[Web document revisions]
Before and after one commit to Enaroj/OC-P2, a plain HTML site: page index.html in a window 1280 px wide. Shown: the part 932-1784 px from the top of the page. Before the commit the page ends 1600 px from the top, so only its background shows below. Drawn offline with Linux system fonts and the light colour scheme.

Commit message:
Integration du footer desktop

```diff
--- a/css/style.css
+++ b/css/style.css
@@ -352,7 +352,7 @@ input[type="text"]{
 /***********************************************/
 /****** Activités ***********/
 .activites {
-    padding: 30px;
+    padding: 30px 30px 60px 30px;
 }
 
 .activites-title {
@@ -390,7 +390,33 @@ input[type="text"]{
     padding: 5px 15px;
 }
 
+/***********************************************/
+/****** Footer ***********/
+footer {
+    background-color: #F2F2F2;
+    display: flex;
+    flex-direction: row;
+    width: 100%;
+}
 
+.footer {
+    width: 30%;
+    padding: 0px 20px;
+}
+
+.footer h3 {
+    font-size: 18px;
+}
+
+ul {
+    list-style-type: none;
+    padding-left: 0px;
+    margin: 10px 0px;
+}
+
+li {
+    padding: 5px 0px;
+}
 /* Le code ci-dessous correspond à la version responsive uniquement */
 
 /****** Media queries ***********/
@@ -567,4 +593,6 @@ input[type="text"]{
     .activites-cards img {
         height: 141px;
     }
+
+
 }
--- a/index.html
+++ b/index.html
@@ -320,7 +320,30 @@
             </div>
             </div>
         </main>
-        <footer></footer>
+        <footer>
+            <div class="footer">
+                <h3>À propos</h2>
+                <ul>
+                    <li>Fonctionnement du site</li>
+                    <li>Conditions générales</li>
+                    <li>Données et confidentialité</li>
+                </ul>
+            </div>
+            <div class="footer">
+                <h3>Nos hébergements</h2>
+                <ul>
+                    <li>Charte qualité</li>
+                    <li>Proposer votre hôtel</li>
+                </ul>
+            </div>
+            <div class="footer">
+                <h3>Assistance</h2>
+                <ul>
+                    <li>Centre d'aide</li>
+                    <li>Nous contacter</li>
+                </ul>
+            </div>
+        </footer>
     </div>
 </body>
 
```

- [Task description]: Retype the entries. Every line must match exactly.

- [Response box]:
Before and after one commit to Enaroj/OC-P2, a plain HTML site: page index.html in a window 1280 px wide. Shown: the part 932-1784 px from the top of the page. Before the commit the page ends 1600 px from the top, so only its background shows below. Drawn offline with Linux system fonts and the light colour scheme.

Commit message:
Integration du footer desktop

```diff
--- a/css/style.css
+++ b/css/style.css
@@ -352,7 +352,7 @@ input[type="text"]{
 /***********************************************/
 /****** Activités ***********/
 .activites {
-    padding: 30px;
+    padding: 30px 30px 60px 30px;
 }
 
 .activites-title {
@@ -390,7 +390,33 @@ input[type="text"]{
     padding: 5px 15px;
 }
 
+/***********************************************/
+/****** Footer ***********/
+footer {
+    background-color: #F2F2F2;
+    display: flex;
+    flex-direction: row;
+    width: 100%;
+}
 
+.footer {
+    width: 30%;
+    padding: 0px 20px;
+}
+
+.footer h3 {
+    font-size: 18px;
+}
+
+ul {
+    list-style-type: none;
+    padding-left: 0px;
+    margin: 10px 0px;
+}
+
+li {
+    padding: 5px 0px;
+}
 /* Le code ci-dessous correspond à la version responsive uniquement */
 
 /****** Media queries ***********/
@@ -567,4 +593,6 @@ input[type="text"]{
     .activites-cards img {
         height: 141px;
     }
+
+
 }
--- a/index.html
+++ b/index.html
@@ -320,7 +320,30 @@
             </div>
             </div>
         </main>
-        <footer></footer>
+        <footer>
+            <div class="footer">
+                <h3>À propos</h2>
+                <ul>
+                    <li>Fonctionnement du site</li>
+                    <li>Conditions générales</li>
+                    <li>Données et confidentialité</li>
+                </ul>
+            </div>
+            <div class="footer">
+                <h3>Nos hébergements</h2>
+                <ul>
+                    <li>Charte qualité</li>
+                    <li>Proposer votre hôtel</li>
+                </ul>
+            </div>
+            <div class="footer">
+                <h3>Assistance</h2>
+                <ul>
+                    <li>Centre d'aide</li>
+                    <li>Nous contacter</li>
+                </ul>
+            </div>
+        </footer>
     </div>
 </body>
 
```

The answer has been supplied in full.